Becky Conekin

Becky E. Conekin joined Yale in the Autumn of 2009. She holds a PhD in Modern European History from the University of Michigan, Ann Arbor and is currently Senior Research Fellow in European Studies, at the Whitney & Betty MacMillan Center for International and Area Studies, as well as Senior Lecturer in History at Yale University. Prior to arriving at Yale, she taught at the London College of Fashion, University of the Arts, where she was Reader in Historical and Cultural Studies and the Course Director of their MA in the History & Culture of Fashion.

Dr. Conekin is a Fellow of the Royal Historical Society and author of numerous publications including: The Autobiography of a Nation: The 1951 Festival of Britain; Vernier: Fashion, Femininity & Form with Robin Muir; and as co-editor, The Englishness of English Dress and Moments of Modernity: Reconstructing Britain, 1945-1964, as well as the 10th anniversary issue of Fashion Theory dedicated to Vogue magazine.

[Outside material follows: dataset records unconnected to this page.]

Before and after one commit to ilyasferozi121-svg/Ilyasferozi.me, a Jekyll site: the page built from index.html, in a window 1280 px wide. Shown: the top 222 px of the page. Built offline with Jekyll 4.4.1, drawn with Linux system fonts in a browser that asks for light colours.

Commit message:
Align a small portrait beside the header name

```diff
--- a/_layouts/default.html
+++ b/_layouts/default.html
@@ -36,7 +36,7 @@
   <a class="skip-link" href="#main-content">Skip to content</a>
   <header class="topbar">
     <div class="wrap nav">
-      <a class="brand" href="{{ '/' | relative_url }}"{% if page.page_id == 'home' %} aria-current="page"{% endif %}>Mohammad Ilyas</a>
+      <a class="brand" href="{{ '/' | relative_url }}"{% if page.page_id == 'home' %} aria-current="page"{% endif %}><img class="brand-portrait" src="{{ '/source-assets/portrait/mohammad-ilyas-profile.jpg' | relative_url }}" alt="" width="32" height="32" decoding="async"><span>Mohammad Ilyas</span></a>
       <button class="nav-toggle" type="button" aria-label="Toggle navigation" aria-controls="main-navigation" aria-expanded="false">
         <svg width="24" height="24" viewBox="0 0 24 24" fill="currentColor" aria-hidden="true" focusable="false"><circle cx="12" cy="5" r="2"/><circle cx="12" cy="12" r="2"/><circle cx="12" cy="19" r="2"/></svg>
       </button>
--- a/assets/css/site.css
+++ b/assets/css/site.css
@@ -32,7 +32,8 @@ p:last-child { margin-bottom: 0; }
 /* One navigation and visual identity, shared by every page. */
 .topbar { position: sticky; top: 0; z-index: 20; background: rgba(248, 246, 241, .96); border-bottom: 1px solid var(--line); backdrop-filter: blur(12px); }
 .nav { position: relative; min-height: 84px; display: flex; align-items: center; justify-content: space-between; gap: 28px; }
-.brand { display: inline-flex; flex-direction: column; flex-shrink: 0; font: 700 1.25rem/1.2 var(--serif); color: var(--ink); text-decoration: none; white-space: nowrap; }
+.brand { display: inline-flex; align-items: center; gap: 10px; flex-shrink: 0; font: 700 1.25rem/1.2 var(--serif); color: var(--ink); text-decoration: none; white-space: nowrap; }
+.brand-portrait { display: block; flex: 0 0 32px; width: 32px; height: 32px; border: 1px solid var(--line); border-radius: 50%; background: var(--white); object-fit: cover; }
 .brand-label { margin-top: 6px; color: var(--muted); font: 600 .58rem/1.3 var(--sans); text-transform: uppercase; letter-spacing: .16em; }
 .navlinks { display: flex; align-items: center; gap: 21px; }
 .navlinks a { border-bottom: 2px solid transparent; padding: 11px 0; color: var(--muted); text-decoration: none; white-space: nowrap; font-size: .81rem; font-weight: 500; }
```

Her work has appeared in the international, interdisciplinary anthologies,The Design History Reader, (2010) and The Men’s Fashion Reader (2009).

Dr. Conekin has written and spoken extensively on the model-turned photographer-turned-war correspondent, Lee Miller, and her book, Lee Miller in Fashion, 1927-1953, was published by Thames and Hudson in 2013. Her next monographic project is funded by the British Academy and the Leverhulme Trust and tentatively entitled “Pretty Hard Work: A History of Fashion Modelling in London from the Bomb to Bowie”. Her most recent articles are: Fashioning Mod Twiggy & the Moped in ‘Swinging’ London and ‘Fierce Fragility’: Models, an invited contribution to Nick Knight’s Showstudio. She has supervised and examined PhD dissertations in Modern British history of art, music, fashion, education and contemporary culture.

Dr. Conekin is on the international editorial board of Twentieth Century British History. She has held fellowships and visiting professorships at the Center for Research in the Arts, Social Sciences and Humanities (CRASSH), the University of Cambridge; Ecole des Hautes Etudes en Sciences Sociales, Paris; the Center for British Studies, Humboldt University, Berlin; The Illinois Program for Research in the Humanities, University of Illinois, Champaign-Urbana and the International Institute, University of Michigan, Ann Arbor.